Four in 10 adults rely on mobile, go online more

Articles
April 16, 2009

Four in 10 adults rely on mobile, go online more

As consumers shape new communications patterns, CPG marketers and retailers need to reach them effectively in the emerging ways they want. Today they need to head online. Mobile Internet access is making people more frequent online users, both in wired and wireless ways. Nearly four in 10 adults (39%) told the latest survey of the Pew Research Center’s Internet & American Life Project that they go online more since they’ve been relying more on mobile devices, and they have more positive feelings about doing so. This is akin to the way the telephone answering machine led to more returned and completed calls, and spurred more telephone use overall, in the 1980s. Mobile connectivity is a powerful differentiator among technology users. “For a sizable minority of Americans, mobile connectivity expands their digital horizons as they do more with their suite of wireline and wireless tools,” said John B. Horrigan, associate director of the Pew Project and author of the typology report, The Mobile Difference. “Mobile services complement existing broadband assets, and these Americans find it increasingly hard to be without their connectivity traveling with them as they go.”

As consumers shape new communications patterns, CPG marketers and retailers need to reach them effectively in the emerging ways they want. Today they need to head online. Mobile Internet access is making people more frequent online users, both in wired and wireless ways.

Nearly four in 10 adults (39%) told the latest survey of the Pew Research Center’s Internet & American Life Project that they go online more since they’ve been relying more on mobile devices, and they have more positive feelings about doing so.

This is akin to the way the telephone answering machine led to more returned and completed calls, and spurred more telephone use overall, in the 1980s.

Mobile connectivity is a powerful differentiator among technology users. “For a sizable minority of Americans, mobile connectivity expands their digital horizons as they do more with their suite of wireline and wireless tools,” said John B. Horrigan, associate director of the Pew Project and author of the typology report, The Mobile Difference.  “Mobile services complement existing broadband assets, and these Americans find it increasingly hard to be without their connectivity traveling with them as they go.”

The study segments information and communication technology (ICT) users into 10 categories built around the gadgets they have, how they use them, and how they feel about their role in their lives.

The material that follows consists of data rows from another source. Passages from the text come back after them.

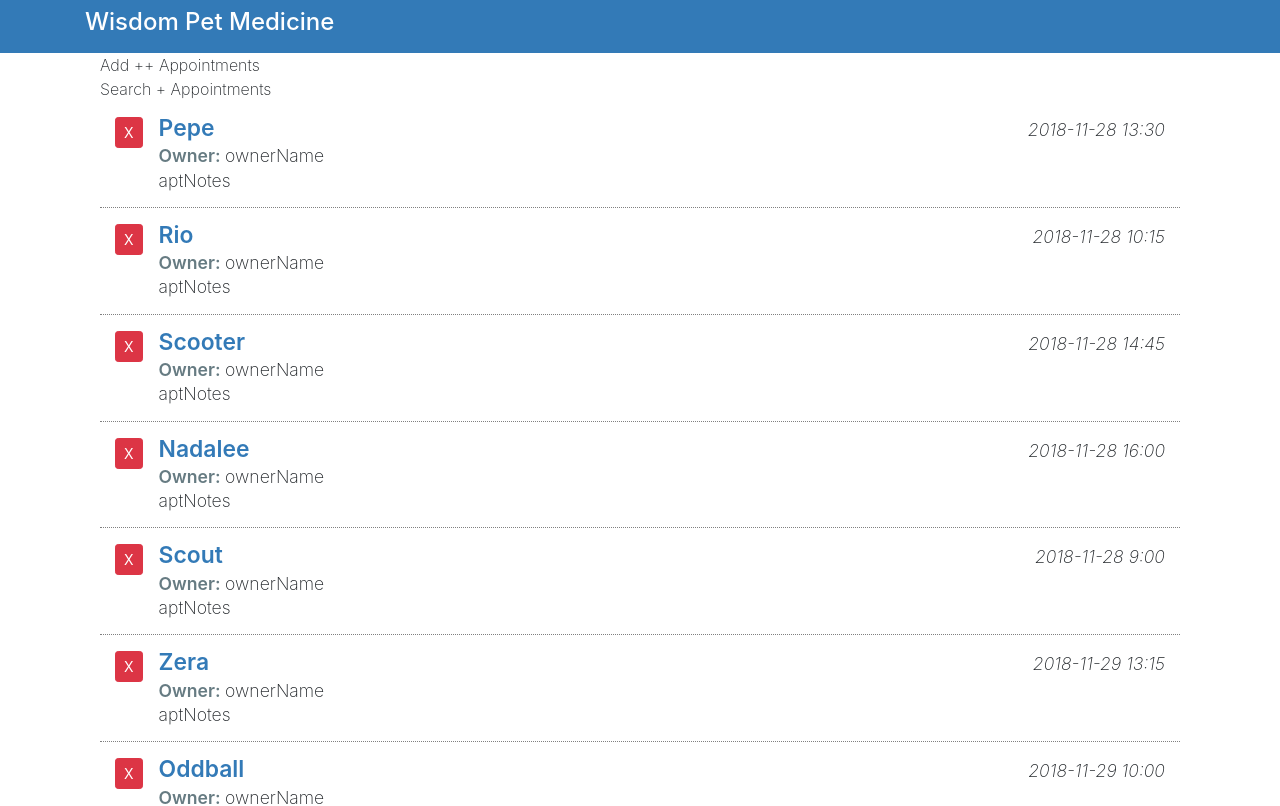
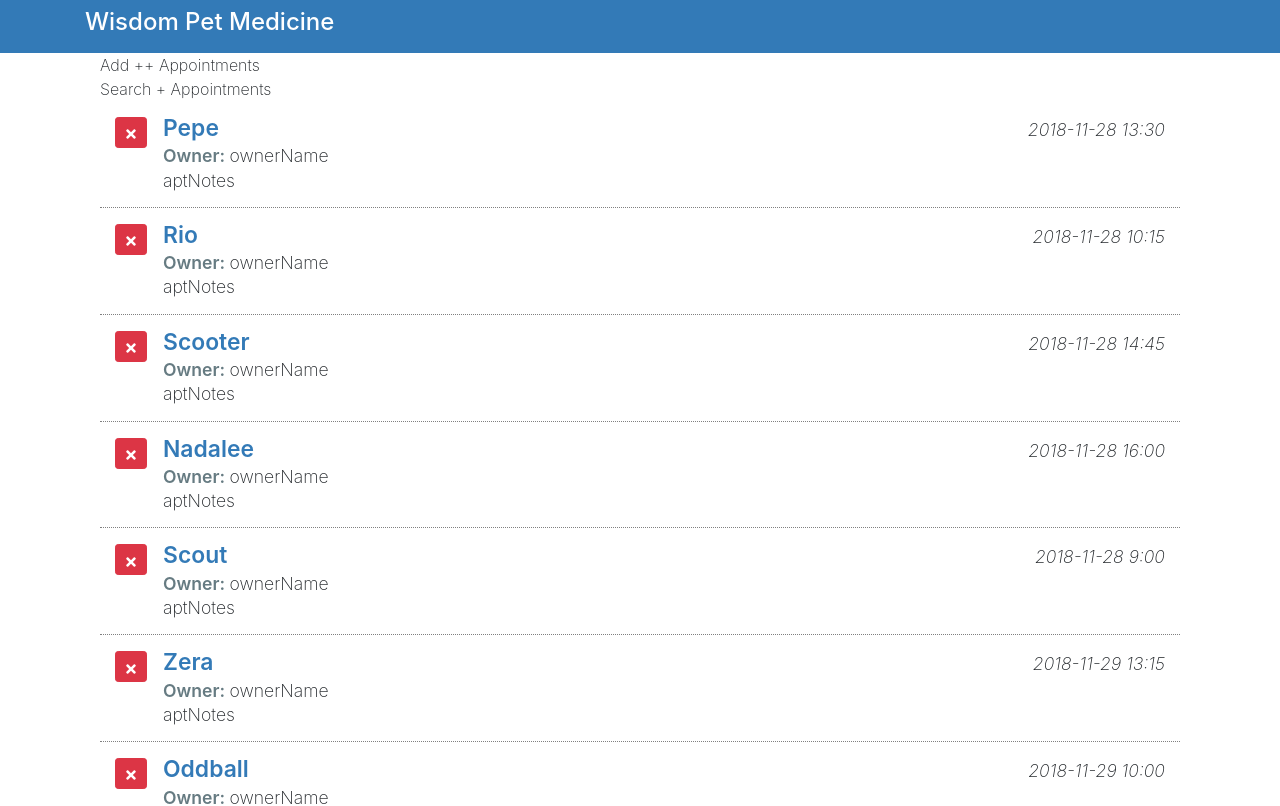
Before and after one commit to osakoh/Pet-Store-React-, a React (Create React App) app: page / in a window 1280 px wide. Shown: the top 806 px of the page. Built offline with nearby package versions, Linux system fonts and the light colour scheme.

Commit message:
changed delete(X) button to react-icon button

```diff
--- a/src/components/ListAppointments.js
+++ b/src/components/ListAppointments.js
@@ -1,4 +1,5 @@
-import React, { Component } from 'react'
+import React, { Component } from 'react';
+import { FaTimes } from "react-icons/fa";
 
 class ListAppointments extends Component {
     render() {
@@ -8,7 +9,9 @@
                 {this.props.appointments.map(item => (
                     <div className="pet-item col media py-3" key={item.aptId}>
                         <div className="mr-3">
-                            <button className="pet-delete btn btn-sm btn-danger">X</button>
+                            <button className="pet-delete btn btn-sm btn-danger">
+                                <FaTimes />
+                            </button>
                         </div>
 
                         <div className="pet-info media-body">
```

Viewing a richer digital life positively are: Digital Collaborators (8% of adults) who collaborate with others to create content and express themselves online; Media Movers (7%) who share digital content with others; and Roving Nodes (9%) who connect via mobile to enhance personal productivity.

More filled with tension about it are: Ambivalent Networkers (7%) who social network via mobile but lament being so available to others; and Mobile Newbies (8%) who are become accustomed to cell phones, and like how they help them stay in touch with others.

Both of the above groups are motivated by mobility, says Pew. Two-thirds of them (66%) say it would be “very hard” to give up their mobile devices. This is 20% higher than in the prior Pew survey taken 20 months earlier, in April 2006.

The remaining 61% comprise the stationery media majority—many of whom are content to be tethered to a broadband connection to communicate and gather information, and use cells mainly for phone calls.

“For many Americans, always-on, always-available access is a basic part of their lifestyles. They don’t see home broadband access alone as sufficient for their digital needs,” reads the report. Findings were based on two waves of surveys—the first, a survey of 2,054 adults Americans done in October and December 2007, and the second, a callback of 1,499 people who participated in the 2006 survey.